Washington also upped the ante by pursuing inconsistent policy, which seems to be opposed to the creation of an independent Kurdistan, but in reality makes this all possible. It was the United States in 1991 which established “the flight-free zone” and encouraged the Kurds to take a strong stand against the Baghdad regime of Saddam Hussein. During his extensive tour across the Middle East, Donald Trump has virtually outlined the future of the Pro-American Middle East Union, the main parts of which, along with Washington, were Israel and Saudi Arabia. And these two states are actively promoting the independence of the Kurds. But at the same time, the US State Department noted that Washington had continued to support Iraq that was federal, democratic, pluralistic and unified in its nature, as provided by the Constitution.

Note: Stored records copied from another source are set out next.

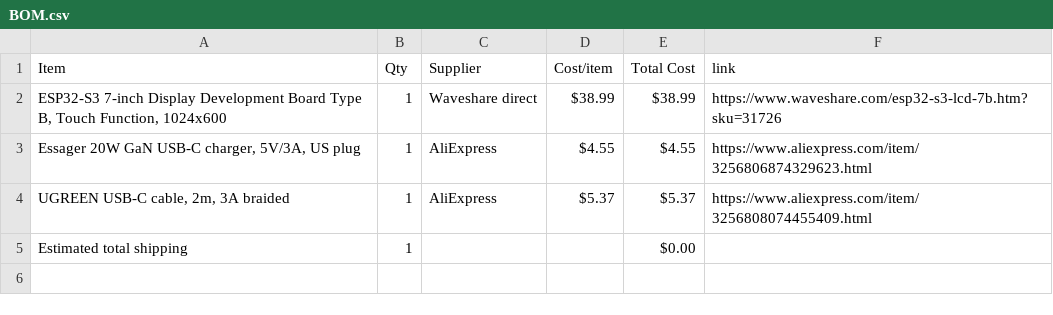
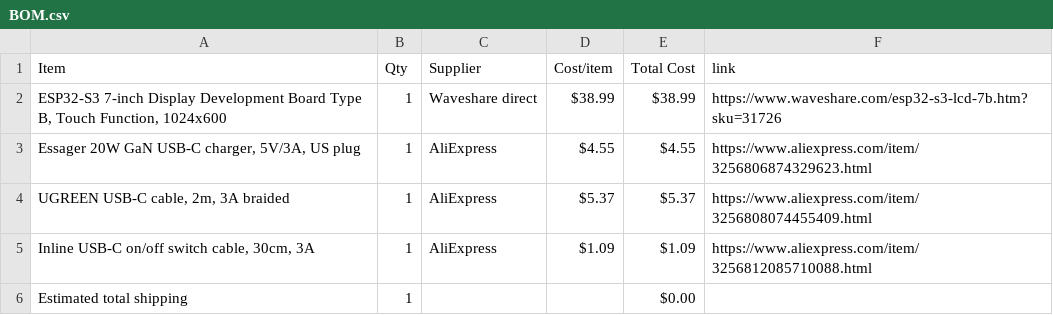
Before and after one commit to nadellasripad11/wall-display-ui, a CSV file: BOM.csv, drawn as a sheet.

Commit message:
Sync wall display from Half Life

```diff
--- a/BOM.csv
+++ b/BOM.csv
@@ -4,2 +4,3 @@ Item,Qty,Supplier,Cost/item,Total Cost,link
 "UGREEN USB-C cable, 2m, 3A braided",1,AliExpress,$5.37,$5.37,https://www.aliexpress.com/item/3256808074455409.html
+"Inline USB-C on/off switch cable, 30cm, 3A",1,AliExpress,$1.09,$1.09,https://www.aliexpress.com/item/3256812085710088.html
 Estimated total shipping,1,,,$0.00,
```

We should probably agree with the position of some political analysts who believe that the Middle East will in any case see a full-scale reshaping of the boundaries established under the Sykes-Picot Agreement as early as 1916 in favour of Britain and France. It is now important to answer the question: Will this development result from implementing the Western comprehensive long-term strategy in the region, or everything could be explained by the coincidence of some alleged factors and circumstances? Erbil could be added to the list of partially recognized or unrecognized states, along with the Palestinian Autonomy, Nagorny Karabakh, Abkhazia, South Ossetia, Transnistria, Northern Cyprus, and others.
Victor Mikhin, a corresponding member of RANS, exclusively for the online magazine “New Eastern Outlook.”